EXERCISE>
Below are some records; work out how many of their lines contain "htmlspecialchars" and give the number only.

SUPPLIED MATERIAL below:

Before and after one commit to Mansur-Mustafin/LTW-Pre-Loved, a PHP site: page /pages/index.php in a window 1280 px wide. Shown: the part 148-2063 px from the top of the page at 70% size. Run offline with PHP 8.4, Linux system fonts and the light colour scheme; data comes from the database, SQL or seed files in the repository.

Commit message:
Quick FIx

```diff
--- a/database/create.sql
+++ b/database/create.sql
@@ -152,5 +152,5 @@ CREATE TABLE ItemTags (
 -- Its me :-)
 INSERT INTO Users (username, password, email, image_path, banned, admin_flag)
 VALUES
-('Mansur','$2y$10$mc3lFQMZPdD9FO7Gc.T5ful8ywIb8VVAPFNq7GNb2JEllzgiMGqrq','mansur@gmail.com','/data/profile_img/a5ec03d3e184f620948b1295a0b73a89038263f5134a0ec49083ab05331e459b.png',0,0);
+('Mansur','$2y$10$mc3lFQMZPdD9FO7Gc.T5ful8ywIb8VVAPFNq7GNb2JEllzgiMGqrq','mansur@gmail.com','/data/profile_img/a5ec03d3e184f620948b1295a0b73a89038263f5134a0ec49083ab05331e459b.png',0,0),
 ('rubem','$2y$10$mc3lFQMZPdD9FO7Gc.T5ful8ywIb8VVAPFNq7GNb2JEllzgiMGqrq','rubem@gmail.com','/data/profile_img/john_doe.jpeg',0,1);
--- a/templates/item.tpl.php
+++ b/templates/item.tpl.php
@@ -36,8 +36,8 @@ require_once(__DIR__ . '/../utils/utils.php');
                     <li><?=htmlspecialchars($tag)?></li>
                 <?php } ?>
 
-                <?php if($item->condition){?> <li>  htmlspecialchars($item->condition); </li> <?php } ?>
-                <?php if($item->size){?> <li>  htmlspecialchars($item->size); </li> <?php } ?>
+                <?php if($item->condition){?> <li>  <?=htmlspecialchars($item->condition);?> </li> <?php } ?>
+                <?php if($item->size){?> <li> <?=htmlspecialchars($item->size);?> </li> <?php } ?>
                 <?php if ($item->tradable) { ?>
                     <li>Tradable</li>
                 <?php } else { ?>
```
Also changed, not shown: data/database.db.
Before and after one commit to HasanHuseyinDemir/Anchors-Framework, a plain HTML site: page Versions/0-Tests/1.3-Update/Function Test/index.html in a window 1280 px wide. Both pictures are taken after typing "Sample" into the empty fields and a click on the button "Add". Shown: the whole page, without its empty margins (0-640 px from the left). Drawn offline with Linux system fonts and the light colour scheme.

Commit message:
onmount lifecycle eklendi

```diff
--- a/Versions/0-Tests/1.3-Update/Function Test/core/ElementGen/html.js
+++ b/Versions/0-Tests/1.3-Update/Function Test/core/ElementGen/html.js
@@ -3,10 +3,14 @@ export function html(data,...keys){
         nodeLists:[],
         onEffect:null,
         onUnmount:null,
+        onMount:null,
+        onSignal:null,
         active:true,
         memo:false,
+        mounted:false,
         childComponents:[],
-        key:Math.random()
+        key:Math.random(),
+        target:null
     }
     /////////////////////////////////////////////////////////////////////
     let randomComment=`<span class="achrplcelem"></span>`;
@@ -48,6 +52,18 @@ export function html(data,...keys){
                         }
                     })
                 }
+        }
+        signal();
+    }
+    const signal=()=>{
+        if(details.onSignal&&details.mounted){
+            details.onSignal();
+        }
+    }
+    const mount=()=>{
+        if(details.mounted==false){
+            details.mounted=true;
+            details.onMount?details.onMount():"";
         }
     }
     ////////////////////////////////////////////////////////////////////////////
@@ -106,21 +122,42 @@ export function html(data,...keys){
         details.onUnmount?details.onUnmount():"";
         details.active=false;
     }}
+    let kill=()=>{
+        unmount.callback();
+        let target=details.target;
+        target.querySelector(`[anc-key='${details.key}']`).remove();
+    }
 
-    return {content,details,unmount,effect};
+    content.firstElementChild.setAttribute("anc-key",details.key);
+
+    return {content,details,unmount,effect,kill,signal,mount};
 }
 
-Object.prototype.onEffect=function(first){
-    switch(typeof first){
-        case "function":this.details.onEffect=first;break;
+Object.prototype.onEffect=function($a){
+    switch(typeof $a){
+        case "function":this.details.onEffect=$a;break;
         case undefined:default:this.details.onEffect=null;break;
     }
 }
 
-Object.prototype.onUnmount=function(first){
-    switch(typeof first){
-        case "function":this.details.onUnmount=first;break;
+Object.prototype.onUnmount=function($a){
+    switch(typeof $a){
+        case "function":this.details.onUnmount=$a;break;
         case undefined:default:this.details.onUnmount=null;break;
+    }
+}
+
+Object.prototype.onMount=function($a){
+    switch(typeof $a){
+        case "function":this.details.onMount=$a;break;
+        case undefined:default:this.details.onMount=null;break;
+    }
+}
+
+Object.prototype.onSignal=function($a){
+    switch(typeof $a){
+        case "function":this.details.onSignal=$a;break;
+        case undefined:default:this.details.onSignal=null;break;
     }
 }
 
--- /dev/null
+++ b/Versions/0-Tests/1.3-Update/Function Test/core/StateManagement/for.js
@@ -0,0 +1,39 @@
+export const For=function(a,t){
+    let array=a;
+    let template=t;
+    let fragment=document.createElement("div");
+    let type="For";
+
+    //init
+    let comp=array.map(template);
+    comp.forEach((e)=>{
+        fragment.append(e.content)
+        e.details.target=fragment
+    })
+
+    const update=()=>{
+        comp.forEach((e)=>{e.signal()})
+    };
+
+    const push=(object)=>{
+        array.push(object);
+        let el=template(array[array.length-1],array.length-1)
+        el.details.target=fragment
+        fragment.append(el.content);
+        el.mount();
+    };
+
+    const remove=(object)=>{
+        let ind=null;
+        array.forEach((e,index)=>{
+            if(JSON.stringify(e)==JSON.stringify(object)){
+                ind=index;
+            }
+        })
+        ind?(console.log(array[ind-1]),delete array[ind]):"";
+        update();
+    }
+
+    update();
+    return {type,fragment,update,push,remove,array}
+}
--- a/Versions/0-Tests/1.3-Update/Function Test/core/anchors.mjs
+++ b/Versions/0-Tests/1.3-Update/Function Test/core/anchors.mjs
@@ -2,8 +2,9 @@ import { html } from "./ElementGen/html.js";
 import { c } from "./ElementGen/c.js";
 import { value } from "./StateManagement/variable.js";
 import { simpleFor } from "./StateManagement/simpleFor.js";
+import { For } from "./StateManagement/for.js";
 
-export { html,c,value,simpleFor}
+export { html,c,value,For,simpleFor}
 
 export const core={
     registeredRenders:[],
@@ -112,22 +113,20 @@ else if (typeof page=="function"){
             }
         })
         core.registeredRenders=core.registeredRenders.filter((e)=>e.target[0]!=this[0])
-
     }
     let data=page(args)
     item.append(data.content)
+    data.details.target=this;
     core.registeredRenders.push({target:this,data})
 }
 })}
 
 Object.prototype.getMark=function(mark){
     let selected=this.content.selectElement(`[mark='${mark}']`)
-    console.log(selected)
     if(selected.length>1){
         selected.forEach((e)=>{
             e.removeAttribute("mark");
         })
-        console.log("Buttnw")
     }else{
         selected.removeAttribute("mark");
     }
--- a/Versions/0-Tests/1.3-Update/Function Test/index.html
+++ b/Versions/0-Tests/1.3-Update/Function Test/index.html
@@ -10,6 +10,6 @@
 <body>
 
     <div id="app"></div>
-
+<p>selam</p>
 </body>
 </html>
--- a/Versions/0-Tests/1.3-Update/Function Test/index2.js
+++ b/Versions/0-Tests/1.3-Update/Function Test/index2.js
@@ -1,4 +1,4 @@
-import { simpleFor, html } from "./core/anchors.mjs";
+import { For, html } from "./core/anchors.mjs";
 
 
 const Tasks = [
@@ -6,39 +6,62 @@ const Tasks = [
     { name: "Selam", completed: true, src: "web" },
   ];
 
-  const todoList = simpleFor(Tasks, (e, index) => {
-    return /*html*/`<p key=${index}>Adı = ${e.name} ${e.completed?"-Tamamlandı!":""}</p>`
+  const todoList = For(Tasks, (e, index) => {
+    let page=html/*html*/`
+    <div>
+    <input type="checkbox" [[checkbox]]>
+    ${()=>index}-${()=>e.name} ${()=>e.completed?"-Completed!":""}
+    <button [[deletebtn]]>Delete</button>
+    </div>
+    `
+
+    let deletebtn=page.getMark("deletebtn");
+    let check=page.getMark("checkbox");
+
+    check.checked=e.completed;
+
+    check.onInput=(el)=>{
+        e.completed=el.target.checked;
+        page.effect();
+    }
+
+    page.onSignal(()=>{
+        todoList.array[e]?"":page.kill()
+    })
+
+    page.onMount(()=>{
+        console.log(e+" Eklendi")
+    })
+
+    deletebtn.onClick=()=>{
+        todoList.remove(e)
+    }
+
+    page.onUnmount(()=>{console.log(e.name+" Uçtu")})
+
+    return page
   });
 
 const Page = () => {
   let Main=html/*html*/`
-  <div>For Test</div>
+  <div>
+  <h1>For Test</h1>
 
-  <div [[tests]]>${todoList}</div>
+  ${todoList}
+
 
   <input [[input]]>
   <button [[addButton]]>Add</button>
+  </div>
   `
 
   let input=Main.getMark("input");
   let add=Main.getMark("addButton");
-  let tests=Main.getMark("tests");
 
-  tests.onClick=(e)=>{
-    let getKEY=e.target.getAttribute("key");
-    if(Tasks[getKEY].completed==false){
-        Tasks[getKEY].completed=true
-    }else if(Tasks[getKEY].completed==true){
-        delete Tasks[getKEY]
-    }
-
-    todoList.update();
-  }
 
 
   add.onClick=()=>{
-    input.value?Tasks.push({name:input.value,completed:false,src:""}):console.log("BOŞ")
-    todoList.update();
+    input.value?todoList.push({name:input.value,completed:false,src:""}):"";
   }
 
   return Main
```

End of SUPPLIED MATERIAL.

RESPONSE FOR THIS EXERCISE>
5